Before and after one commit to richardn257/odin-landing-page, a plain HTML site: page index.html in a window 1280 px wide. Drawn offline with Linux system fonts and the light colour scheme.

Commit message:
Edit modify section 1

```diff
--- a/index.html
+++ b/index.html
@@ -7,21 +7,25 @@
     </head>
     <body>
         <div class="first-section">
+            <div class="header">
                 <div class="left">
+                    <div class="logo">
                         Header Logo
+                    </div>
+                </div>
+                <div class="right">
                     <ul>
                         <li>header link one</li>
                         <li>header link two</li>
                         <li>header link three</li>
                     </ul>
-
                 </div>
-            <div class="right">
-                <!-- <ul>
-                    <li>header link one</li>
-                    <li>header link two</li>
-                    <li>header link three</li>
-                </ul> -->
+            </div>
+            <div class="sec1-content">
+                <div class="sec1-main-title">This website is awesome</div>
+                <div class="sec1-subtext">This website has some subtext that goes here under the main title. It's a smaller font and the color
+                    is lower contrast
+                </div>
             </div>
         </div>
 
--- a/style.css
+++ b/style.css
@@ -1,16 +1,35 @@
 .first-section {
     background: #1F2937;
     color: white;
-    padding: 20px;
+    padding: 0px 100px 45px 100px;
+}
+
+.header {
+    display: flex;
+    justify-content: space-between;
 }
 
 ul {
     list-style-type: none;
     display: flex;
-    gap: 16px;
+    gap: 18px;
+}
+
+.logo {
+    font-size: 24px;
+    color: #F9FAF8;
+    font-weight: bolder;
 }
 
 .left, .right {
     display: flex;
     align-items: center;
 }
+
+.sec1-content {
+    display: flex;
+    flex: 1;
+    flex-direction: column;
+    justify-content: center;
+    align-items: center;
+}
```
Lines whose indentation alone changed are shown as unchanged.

::::

DIRECTIONS FOR THIS TASK: Having read the records above, reproduce each one exactly.

RESPONSE FOR THIS EXERCISE:
Before and after one commit to richardn257/odin-landing-page, a plain HTML site: page index.html in a window 1280 px wide. Drawn offline with Linux system fonts and the light colour scheme.

Commit message:
Edit modify section 1

```diff
--- a/index.html
+++ b/index.html
@@ -7,21 +7,25 @@
     </head>
     <body>
         <div class="first-section">
+            <div class="header">
                 <div class="left">
+                    <div class="logo">
                         Header Logo
+                    </div>
+                </div>
+                <div class="right">
                     <ul>
                         <li>header link one</li>
                         <li>header link two</li>
                         <li>header link three</li>
                     </ul>
-
                 </div>
-            <div class="right">
-                <!-- <ul>
-                    <li>header link one</li>
-                    <li>header link two</li>
-                    <li>header link three</li>
-                </ul> -->
+            </div>
+            <div class="sec1-content">
+                <div class="sec1-main-title">This website is awesome</div>
+                <div class="sec1-subtext">This website has some subtext that goes here under the main title. It's a smaller font and the color
+                    is lower contrast
+                </div>
             </div>
         </div>
 
--- a/style.css
+++ b/style.css
@@ -1,16 +1,35 @@
 .first-section {
     background: #1F2937;
     color: white;
-    padding: 20px;
+    padding: 0px 100px 45px 100px;
+}
+
+.header {
+    display: flex;
+    justify-content: space-between;
 }
 
 ul {
     list-style-type: none;
     display: flex;
-    gap: 16px;
+    gap: 18px;
+}
+
+.logo {
+    font-size: 24px;
+    color: #F9FAF8;
+    font-weight: bolder;
 }
 
 .left, .right {
     display: flex;
     align-items: center;
 }
+
+.sec1-content {
+    display: flex;
+    flex: 1;
+    flex-direction: column;
+    justify-content: center;
+    align-items: center;
+}
```
Lines whose indentation alone changed are shown as unchanged.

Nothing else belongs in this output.